Salt runs a lightweight file server written in ZeroMQ to deliver files to minions. This file server is built into the master daemon and does not require a dedicated port.

The file server works on environments passed to the master. Each environment can have multiple root directories. The subdirectories in the multiple file roots cannot match, otherwise the downloaded files will not be able to be reliably ensured. A base environment is required to house the top file.

Example:

file_roots:
  base:
    - /srv/salt
  dev:
    - /srv/salt/dev/services
    - /srv/salt/dev/states
  prod:
    - /srv/salt/prod/services
    - /srv/salt/prod/states
NOTE:

For masterless Salt, this parameter must be specified in the minion config file.

git: Git Remote File Server Backend

gitfs_remotes

Default: []

When using the git fileserver backend at least one git remote needs to be defined. The user running the salt master will need read access to the repo.

The repos will be searched in order to find the file requested by a client and the first repo to have the file will return it. Branches and tags are translated into salt environments.
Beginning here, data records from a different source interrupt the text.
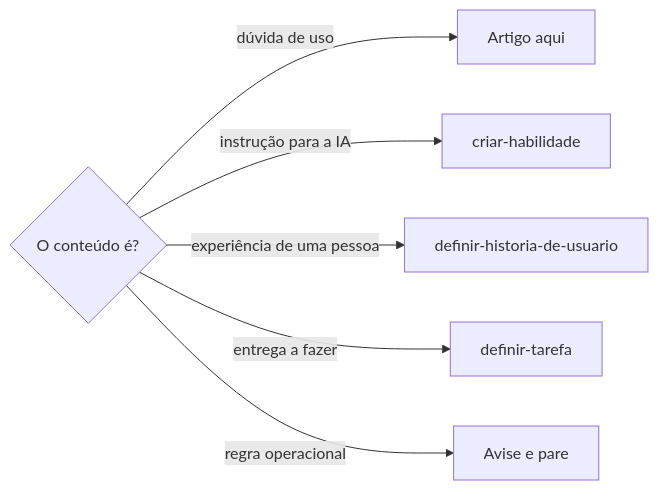
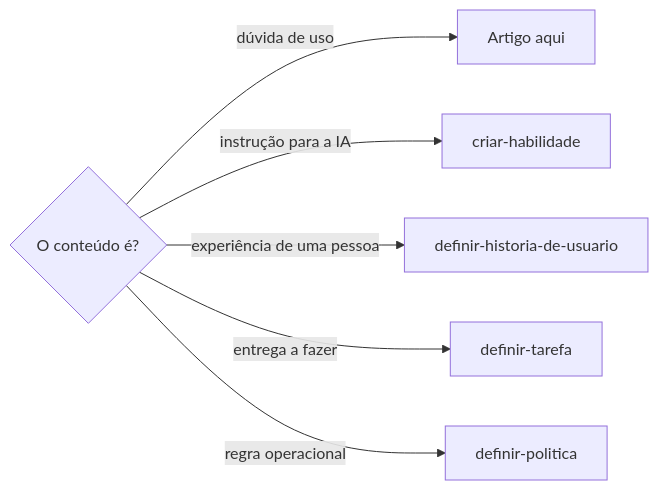
One commit to jimmyandrade/harness changed the diagram in .agents/skills/definir-artigo-da-base-de-conhecimento/SKILL.md. Above: the diagram before and after it, drawn with Mermaid. The commit also changed other lines of this file and 9 other files, not shown here.

First line of the commit message:
feat(delegar-aviso-de-plataforma): restore platform notice delegation, add definir-politica and set deadlines by the earliest platform deadline (#1097)

````diff
--- a/.agents/skills/definir-artigo-da-base-de-conhecimento/SKILL.md
+++ b/.agents/skills/definir-artigo-da-base-de-conhecimento/SKILL.md
@@ -70,8 +71,8 @@
 ```mermaid
 flowchart LR
   Q{O conteúdo é?} -->|dúvida de uso| A[Artigo aqui]
   Q -->|instrução para a IA| S[criar-habilidade]
   Q -->|experiência de uma pessoa| H[definir-historia-de-usuario]
   Q -->|entrega a fazer| T[definir-tarefa]
-  Q -->|regra operacional| P[Avise e pare]
+  Q -->|regra operacional| P[definir-politica]
 ```
````
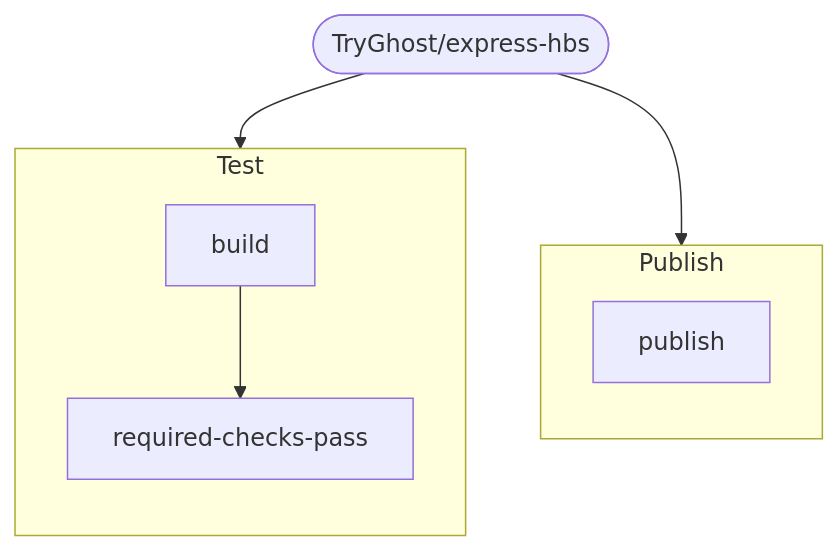
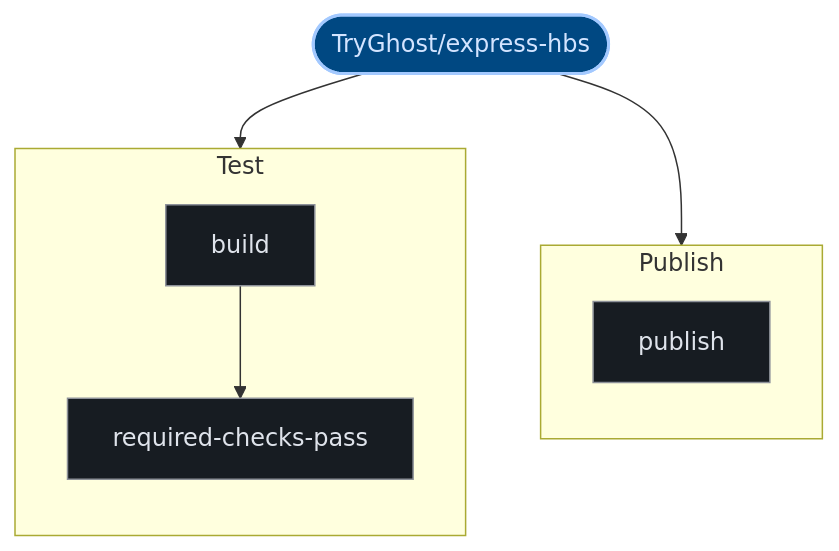
The second of 2 diagrams in exports/latest/reports/TryGhost-express-hbs-report.md (kumarshaz/atruss-code-atlas), drawn with Mermaid before and after one commit. The commit also changed other lines of this file and 331 other files, not shown here.

Commit message:
docs,ui,fix: update SDLC docs, reorder CI/CD DAG first, stylize Mermaid, and fix Arc42 pipeline topology

````diff
--- a/exports/latest/reports/TryGhost-express-hbs-report.md
+++ b/exports/latest/reports/TryGhost-express-hbs-report.md
@@ -162,16 +169,23 @@
 ```mermaid
 graph TD;
-  pipeline_root(["TryGhost/express-hbs"])
+  classDef atlasRoot fill:#004882,stroke:#a3c9ff,stroke-width:2px,color:#d3e4ff
+  classDef atlasCategory fill:#212428,stroke:#E87A48,stroke-width:1.5px,color:#dfe3eb
+  classDef atlasWorkflow fill:#1b2026,stroke:#a3c9ff,stroke-width:1.5px,color:#dfe3eb
+  classDef atlasJob fill:#171c22,stroke:#8d9199,stroke-width:1px,color:#dfe3eb
+  classDef atlasTarget fill:#005227,stroke:#8bd99b,stroke-width:1.5px,color:#a7f6b6
+  classDef atlasAlert fill:#93000a,stroke:#ffb4ab,stroke-width:1.5px,color:#ffdad6
+  classDef atlasMore fill:#252a31,stroke:#8d9199,stroke-dasharray:4 4,color:#c3c6cf
+  pipeline_root(["TryGhost/express-hbs"]):::atlasRoot
   subgraph Publish_0["Publish"]
     direction TB
-    0_publish["publish"]
+    0_publish["publish"]:::atlasJob
   end
   pipeline_root --> 0_publish
   subgraph Test_1["Test"]
     direction TB
-    1_build["build"]
-    1_required_checks_pass["required-checks-pass"]
+    1_build["build"]:::atlasJob
+    1_required_checks_pass["required-checks-pass"]:::atlasJob
     1_build --> 1_required_checks_pass
   end
   pipeline_root --> 1_build
 ```
````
gitfs_remotes:
  - git://github.com/saltstack/salt-states.git
  - file:///var/git/saltmaster
NOTE:

file:// repos will be treated as a remote and copied into the master's gitfs cache, so only the local refs for those repos will be exposed as fileserver environments.

As of 2014.7.0, it is possible to have per-repo versions of several of the gitfs configuration parameters. For more information, see the GitFS Walkthrough.

gitfs_provider

New in version 2014.7.0.

Optional parameter used to specify the provider to be used for gitfs. More information can be found in the GitFS Walkthrough.

Must be one of the following: pygit2, gitpython, or dulwich. If unset, then each will be tried in that same order, and the first one with a compatible version installed will be the provider that is used.

gitfs_provider: dulwich

gitfs_ssl_verify

Changed in version 2016.11.0.

Default: True

Specifies whether or not to ignore SSL certificate errors when contacting the remote repository. The False setting is useful if you're using a git repo that uses a self-signed certificate. However, keep in mind that setting this to anything other True is a considered insecure, and using an SSH-based transport (if available) may be a better option.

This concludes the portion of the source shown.